--- Task to carry out ---
Among the entries below, find all lines that include "commit" and copy them.

↓

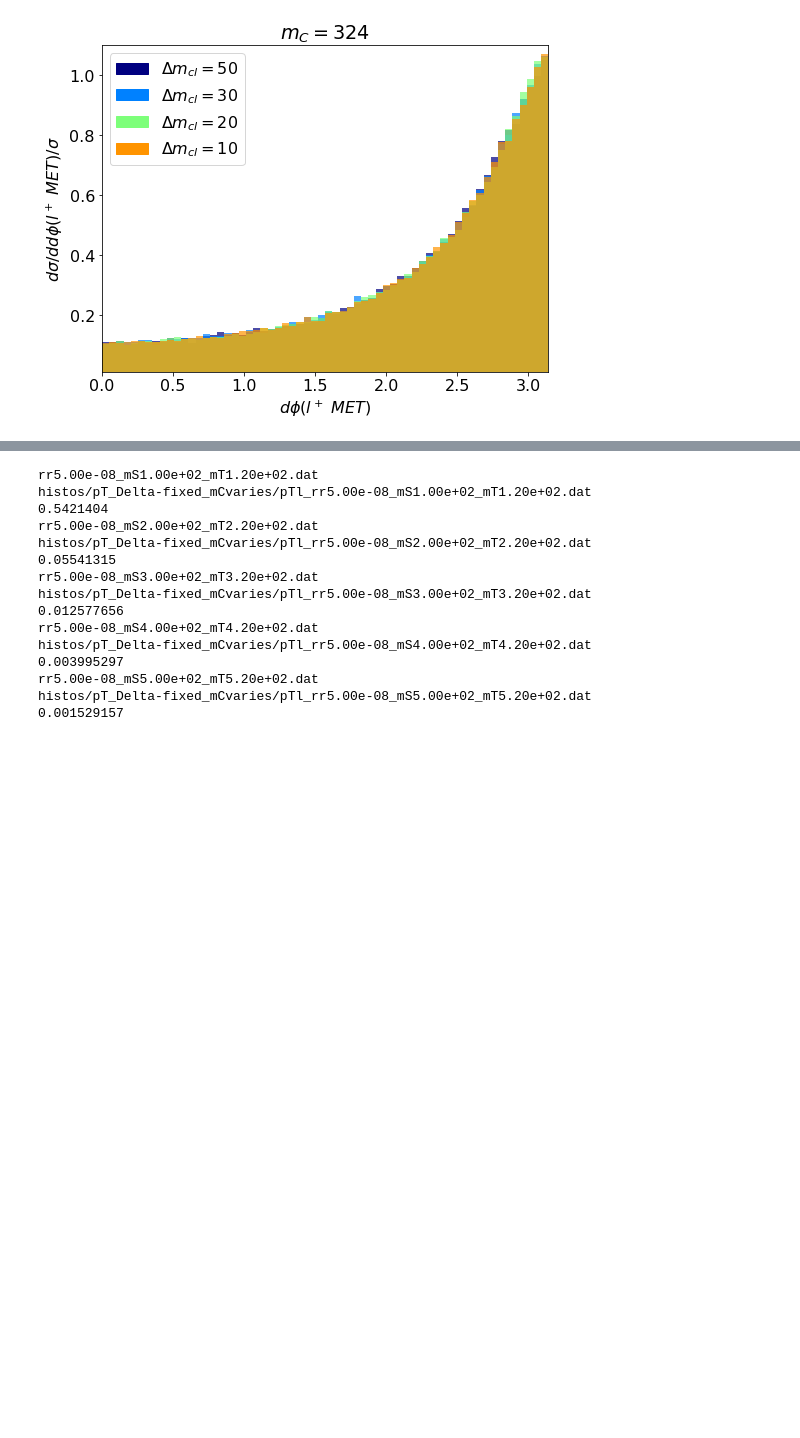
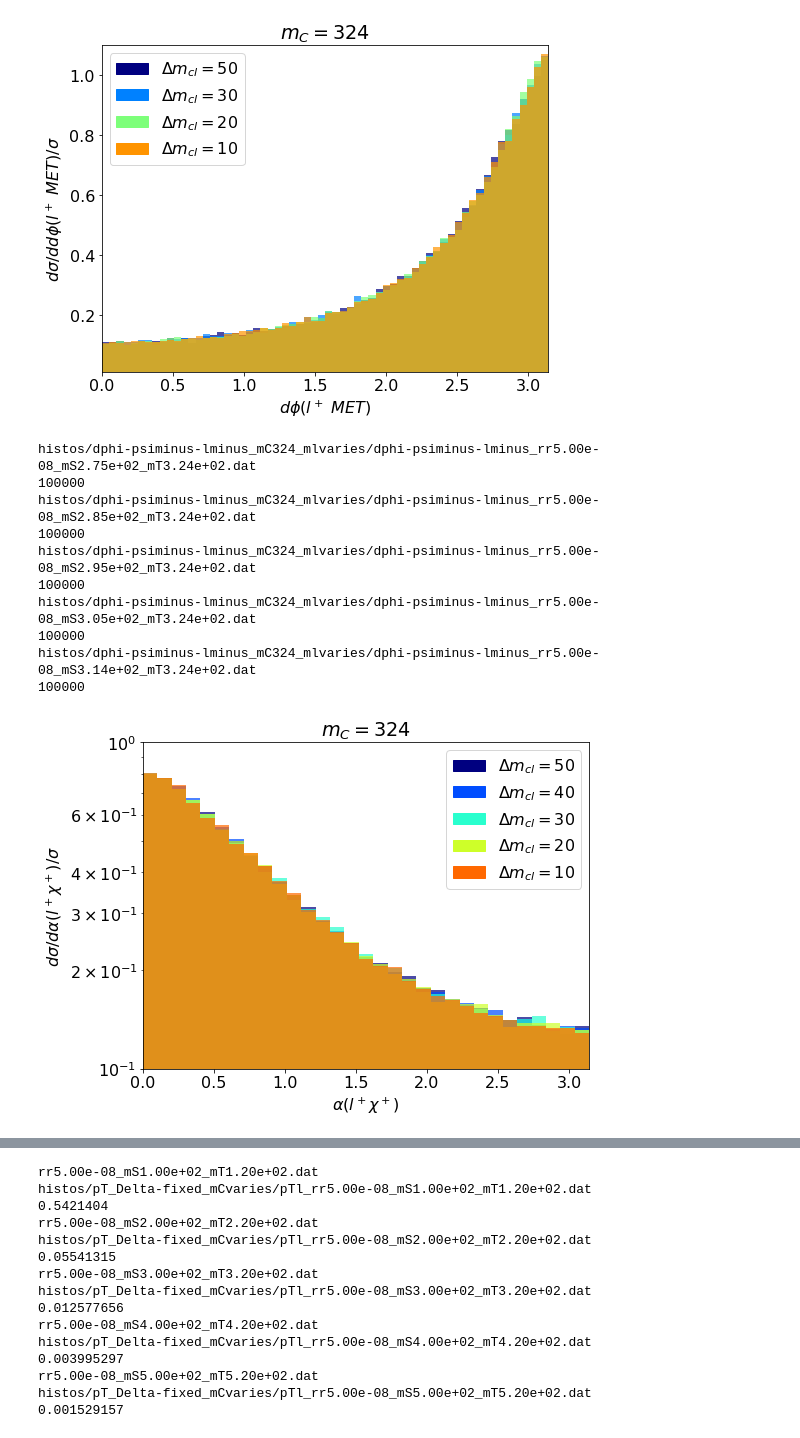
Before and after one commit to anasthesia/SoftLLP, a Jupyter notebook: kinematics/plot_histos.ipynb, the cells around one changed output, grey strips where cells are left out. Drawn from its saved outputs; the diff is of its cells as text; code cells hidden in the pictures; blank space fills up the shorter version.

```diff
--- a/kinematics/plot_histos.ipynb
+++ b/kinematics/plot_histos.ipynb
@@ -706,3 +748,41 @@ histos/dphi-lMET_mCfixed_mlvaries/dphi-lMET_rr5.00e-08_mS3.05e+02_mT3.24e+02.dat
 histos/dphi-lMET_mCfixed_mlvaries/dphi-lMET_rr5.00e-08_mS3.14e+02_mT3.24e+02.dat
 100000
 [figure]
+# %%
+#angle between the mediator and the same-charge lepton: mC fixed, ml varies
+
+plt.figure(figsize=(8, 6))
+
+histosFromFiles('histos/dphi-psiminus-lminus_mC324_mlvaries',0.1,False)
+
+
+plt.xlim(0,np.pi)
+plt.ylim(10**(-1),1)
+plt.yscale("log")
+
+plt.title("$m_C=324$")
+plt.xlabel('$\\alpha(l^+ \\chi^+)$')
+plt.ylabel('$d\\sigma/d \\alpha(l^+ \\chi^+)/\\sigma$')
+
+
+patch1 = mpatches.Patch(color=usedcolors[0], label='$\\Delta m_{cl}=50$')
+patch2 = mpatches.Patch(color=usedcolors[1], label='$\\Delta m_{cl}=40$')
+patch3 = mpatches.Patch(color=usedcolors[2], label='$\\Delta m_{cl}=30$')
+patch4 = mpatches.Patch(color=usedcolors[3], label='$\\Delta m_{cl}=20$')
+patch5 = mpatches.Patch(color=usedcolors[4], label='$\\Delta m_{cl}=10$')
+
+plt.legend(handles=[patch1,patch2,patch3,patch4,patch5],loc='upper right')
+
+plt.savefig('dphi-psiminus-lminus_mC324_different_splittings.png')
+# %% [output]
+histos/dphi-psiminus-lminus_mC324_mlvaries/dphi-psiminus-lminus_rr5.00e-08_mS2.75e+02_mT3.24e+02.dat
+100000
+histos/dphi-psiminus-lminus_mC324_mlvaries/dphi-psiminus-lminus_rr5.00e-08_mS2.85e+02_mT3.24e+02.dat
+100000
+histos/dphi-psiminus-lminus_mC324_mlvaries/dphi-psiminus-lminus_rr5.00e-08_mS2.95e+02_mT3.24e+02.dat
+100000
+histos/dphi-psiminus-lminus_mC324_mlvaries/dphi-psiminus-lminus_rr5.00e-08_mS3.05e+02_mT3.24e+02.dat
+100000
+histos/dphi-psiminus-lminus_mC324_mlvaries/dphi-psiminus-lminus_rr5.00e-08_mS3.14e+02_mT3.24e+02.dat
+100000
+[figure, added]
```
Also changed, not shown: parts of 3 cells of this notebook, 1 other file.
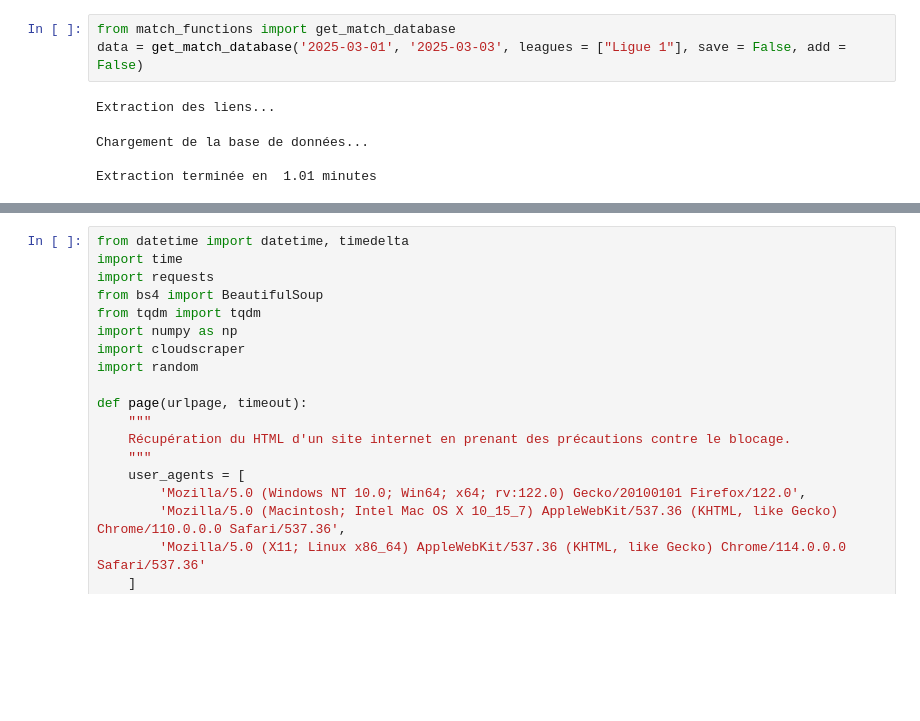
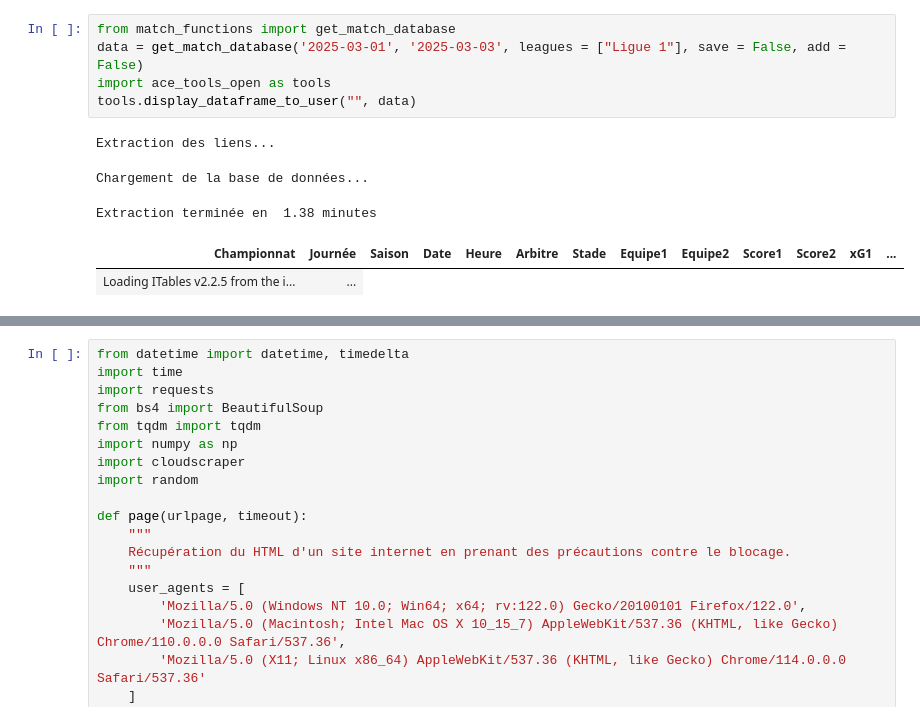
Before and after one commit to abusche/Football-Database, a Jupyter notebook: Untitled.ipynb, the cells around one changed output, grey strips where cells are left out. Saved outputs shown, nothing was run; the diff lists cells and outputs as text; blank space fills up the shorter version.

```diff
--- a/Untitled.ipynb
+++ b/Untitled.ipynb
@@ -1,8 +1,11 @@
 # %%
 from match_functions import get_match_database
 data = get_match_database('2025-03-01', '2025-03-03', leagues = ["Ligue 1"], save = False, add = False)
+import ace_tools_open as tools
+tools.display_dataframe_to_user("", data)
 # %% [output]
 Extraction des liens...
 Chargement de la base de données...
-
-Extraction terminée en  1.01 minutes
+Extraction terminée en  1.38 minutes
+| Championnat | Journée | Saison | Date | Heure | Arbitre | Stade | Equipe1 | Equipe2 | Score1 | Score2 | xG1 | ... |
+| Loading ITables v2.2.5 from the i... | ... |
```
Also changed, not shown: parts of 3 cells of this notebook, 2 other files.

↑

--- Output below ---
Before and after one commit to anasthesia/SoftLLP, a Jupyter notebook: kinematics/plot_histos.ipynb, the cells around one changed output, grey strips where cells are left out. Drawn from its saved outputs; the diff is of its cells as text; code cells hidden in the pictures; blank space fills up the shorter version.
Before and after one commit to abusche/Football-Database, a Jupyter notebook: Untitled.ipynb, the cells around one changed output, grey strips where cells are left out. Saved outputs shown, nothing was run; the diff lists cells and outputs as text; blank space fills up the shorter version.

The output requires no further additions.